**WHAT THE TASK ASKS:** Whenever a line below mentions the word "note", that line should be copied.

**SOURCE RECORDS:**
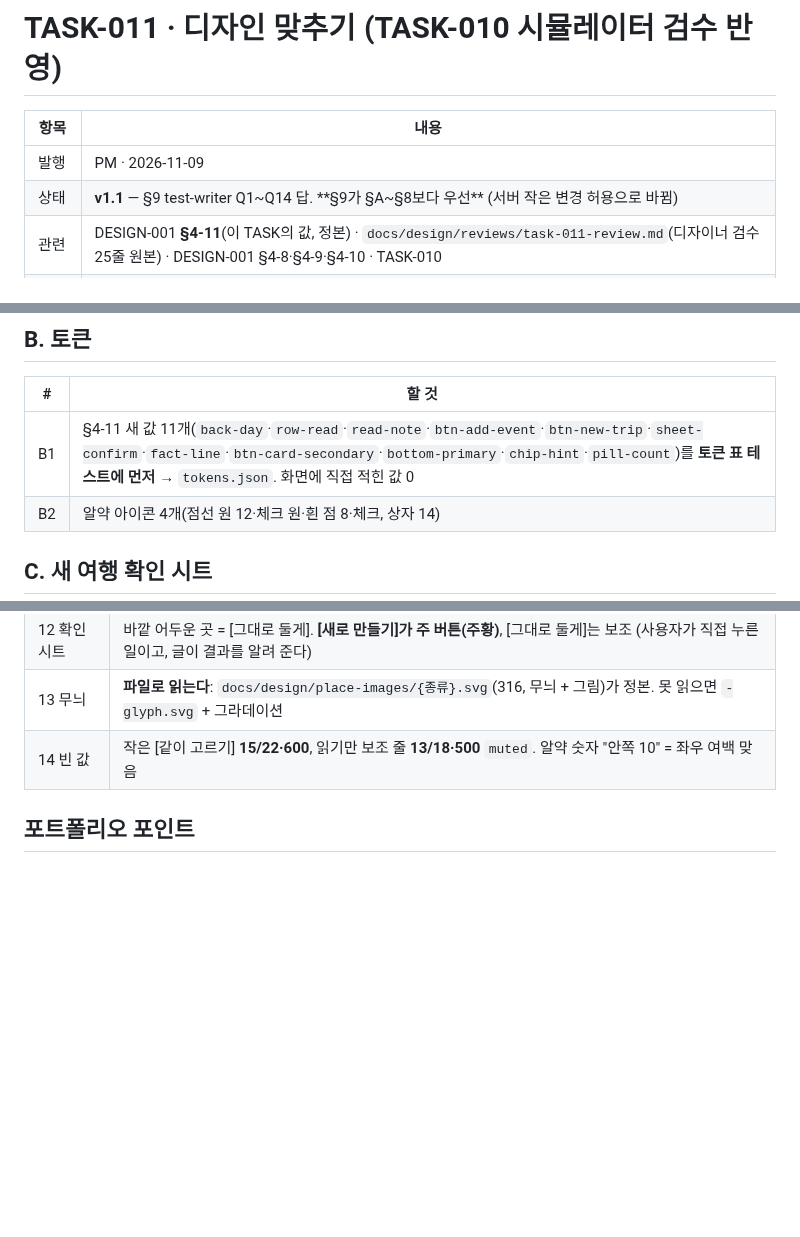
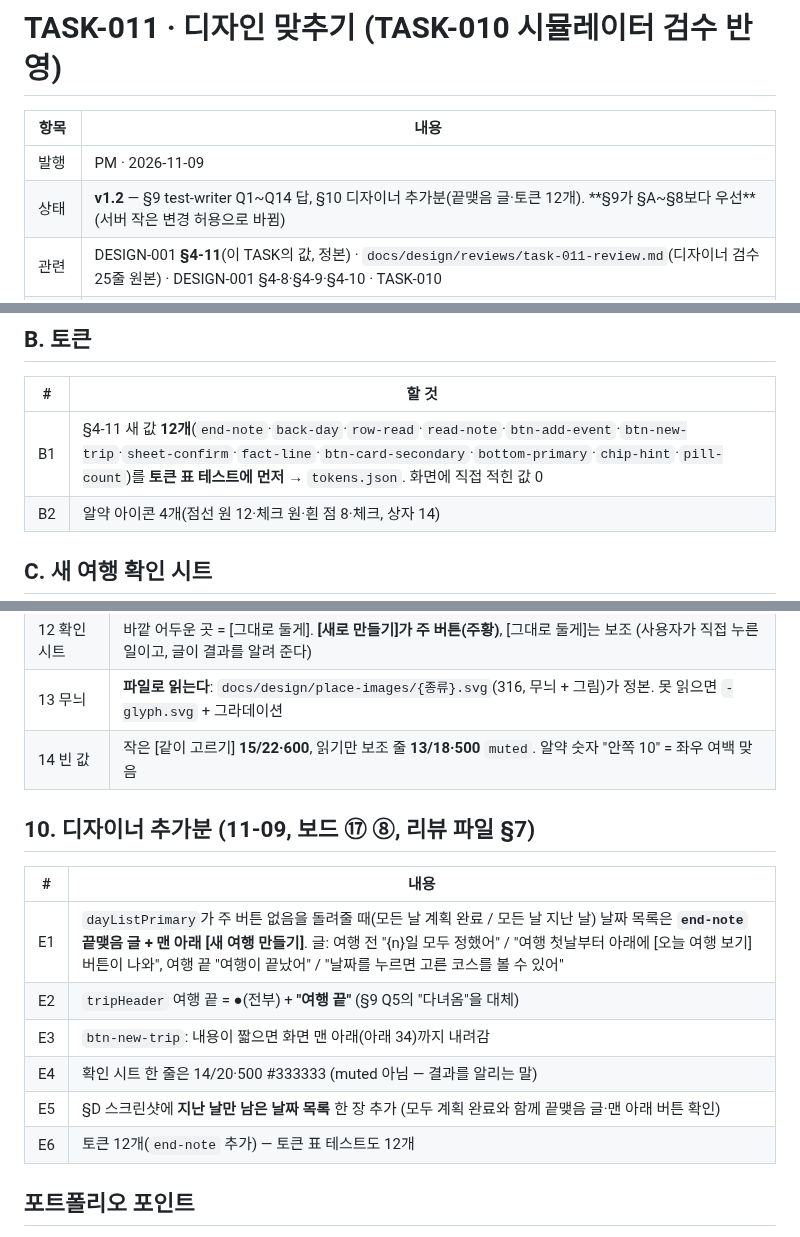
Before and after one commit to csh0616/TripFriends, a Markdown page: docs/tasks/TASK-011_Design-Fit.md, 3 parts joined by grey strips. Drawn GitHub-style; blank space fills up the shorter version.

Commit message:
docs: TASK-011 v1.2 §10
Co-Authored-By: Claude Opus 5.5 <noreply@anthropic.com>

```diff
--- a/docs/tasks/TASK-011_Design-Fit.md
+++ b/docs/tasks/TASK-011_Design-Fit.md
@@ -3,7 +3,7 @@
 | 항목 | 내용 |
 |---|---|
 | 발행 | PM · 2026-11-09 |
-| 상태 | **v1.1** — §9 test-writer Q1~Q14 답. **§9가 §A~§8보다 우선** (서버 작은 변경 허용으로 바뀜) |
+| 상태 | **v1.2** — §9 test-writer Q1~Q14 답, §10 디자이너 추가분(끝맺음 글·토큰 12개). **§9가 §A~§8보다 우선** (서버 작은 변경 허용으로 바뀜) |
 | 관련 | DESIGN-001 **§4-11**(이 TASK의 값, 정본) · `docs/design/reviews/task-011-review.md`(디자이너 검수 25줄 원본) · DESIGN-001 §4-8·§4-9·§4-10 · TASK-010 |
 | 브랜치 | `feat/task-011-design-fit` |
 | 다음 | TASK-012 저장소(Supabase) + 실제 위치 + 이 날 미리 걸어 보기 |
@@ -33,7 +33,7 @@
 ## B. 토큰
 | # | 할 것 |
 |---|---|
-| B1 | §4-11 새 값 11개(`back-day`·`row-read`·`read-note`·`btn-add-event`·`btn-new-trip`·`sheet-confirm`·`fact-line`·`btn-card-secondary`·`bottom-primary`·`chip-hint`·`pill-count`)를 **토큰 표 테스트에 먼저** → `tokens.json`. 화면에 직접 적힌 값 0 |
+| B1 | §4-11 새 값 **12개**(`end-note`·`back-day`·`row-read`·`read-note`·`btn-add-event`·`btn-new-trip`·`sheet-confirm`·`fact-line`·`btn-card-secondary`·`bottom-primary`·`chip-hint`·`pill-count`)를 **토큰 표 테스트에 먼저** → `tokens.json`. 화면에 직접 적힌 값 0 |
 | B2 | 알약 아이콘 4개(점선 원 12·체크 원·흰 점 8·체크, 상자 14) |
 
 ## C. 새 여행 확인 시트
@@ -88,6 +88,16 @@
 | 13 무늬 | **파일로 읽는다**: `docs/design/place-images/{종류}.svg`(316, 무늬 + 그림)가 정본. 못 읽으면 `-glyph.svg` + 그라데이션 |
 | 14 빈 값 | 작은 [같이 고르기] **15/22·600**, 읽기만 보조 줄 **13/18·500** `muted`. 알약 숫자 "안쪽 10" = 좌우 여백 맞음 |
 
+## 10. 디자이너 추가분 (11-09, 보드 ⑰ ⑧, 리뷰 파일 §7)
+| # | 내용 |
+|---|---|
+| E1 | `dayListPrimary`가 주 버튼 없음을 돌려줄 때(모든 날 계획 완료 / 모든 날 지난 날) 날짜 목록은 **`end-note` 끝맺음 글 + 맨 아래 [새 여행 만들기]**. 글: 여행 전 "{n}일 모두 정했어" / "여행 첫날부터 아래에 [오늘 여행 보기] 버튼이 나와", 여행 끝 "여행이 끝났어" / "날짜를 누르면 고른 코스를 볼 수 있어" |
+| E2 | `tripHeader` 여행 끝 = ●(전부) + **"여행 끝"** (§9 Q5의 "다녀옴"을 대체) |
+| E3 | `btn-new-trip`: 내용이 짧으면 화면 맨 아래(아래 34)까지 내려감 |
+| E4 | 확인 시트 한 줄은 14/20·500 #333333 (muted 아님 — 결과를 알리는 말) |
+| E5 | §D 스크린샷에 **지난 날만 남은 날짜 목록** 한 장 추가 (모두 계획 완료와 함께 끝맺음 글·맨 아래 버튼 확인) |
+| E6 | 토큰 12개(`end-note` 추가) — 토큰 표 테스트도 12개 |
+
 ## 포트폴리오 포인트
 - 디자이너 검수를 **표(25줄, 상·중·하, 고칠 곳 앱/보드)**로 받아 TASK로 옮기고, 재검수 "상·중 0"을 완료 기준으로 → 디자인 품질도 숫자로
 - 폰 확인에서 나온 루프("다음 할 일 없음")를 화면 규칙 함수 하나(`dayListPrimary`)로 풀고 경계를 테스트로 고정
```
Also changed, not shown: other parts of docs/tasks/TASK-011_Design-Fit.md (+2 -2 lines), docs/DESIGN-001_Brand-Tokens.md (+5 -4 lines), 1 other file.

**RESPONSE BOX:**
-| B1 | §4-11 새 값 11개(`back-day`·`row-read`·`read-note`·`btn-add-event`·`btn-new-trip`·`sheet-confirm`·`fact-line`·`btn-card-secondary`·`bottom-primary`·`chip-hint`·`pill-count`)를 **토큰 표 테스트에 먼저** → `tokens.json`. 화면에 직접 적힌 값 0 |
+| B1 | §4-11 새 값 **12개**(`end-note`·`back-day`·`row-read`·`read-note`·`btn-add-event`·`btn-new-trip`·`sheet-confirm`·`fact-line`·`btn-card-secondary`·`bottom-primary`·`chip-hint`·`pill-count`)를 **토큰 표 테스트에 먼저** → `tokens.json`. 화면에 직접 적힌 값 0 |
+| E1 | `dayListPrimary`가 주 버튼 없음을 돌려줄 때(모든 날 계획 완료 / 모든 날 지난 날) 날짜 목록은 **`end-note` 끝맺음 글 + 맨 아래 [새 여행 만들기]**. 글: 여행 전 "{n}일 모두 정했어" / "여행 첫날부터 아래에 [오늘 여행 보기] 버튼이 나와", 여행 끝 "여행이 끝났어" / "날짜를 누르면 고른 코스를 볼 수 있어" |
+| E6 | 토큰 12개(`end-note` 추가) — 토큰 표 테스트도 12개 |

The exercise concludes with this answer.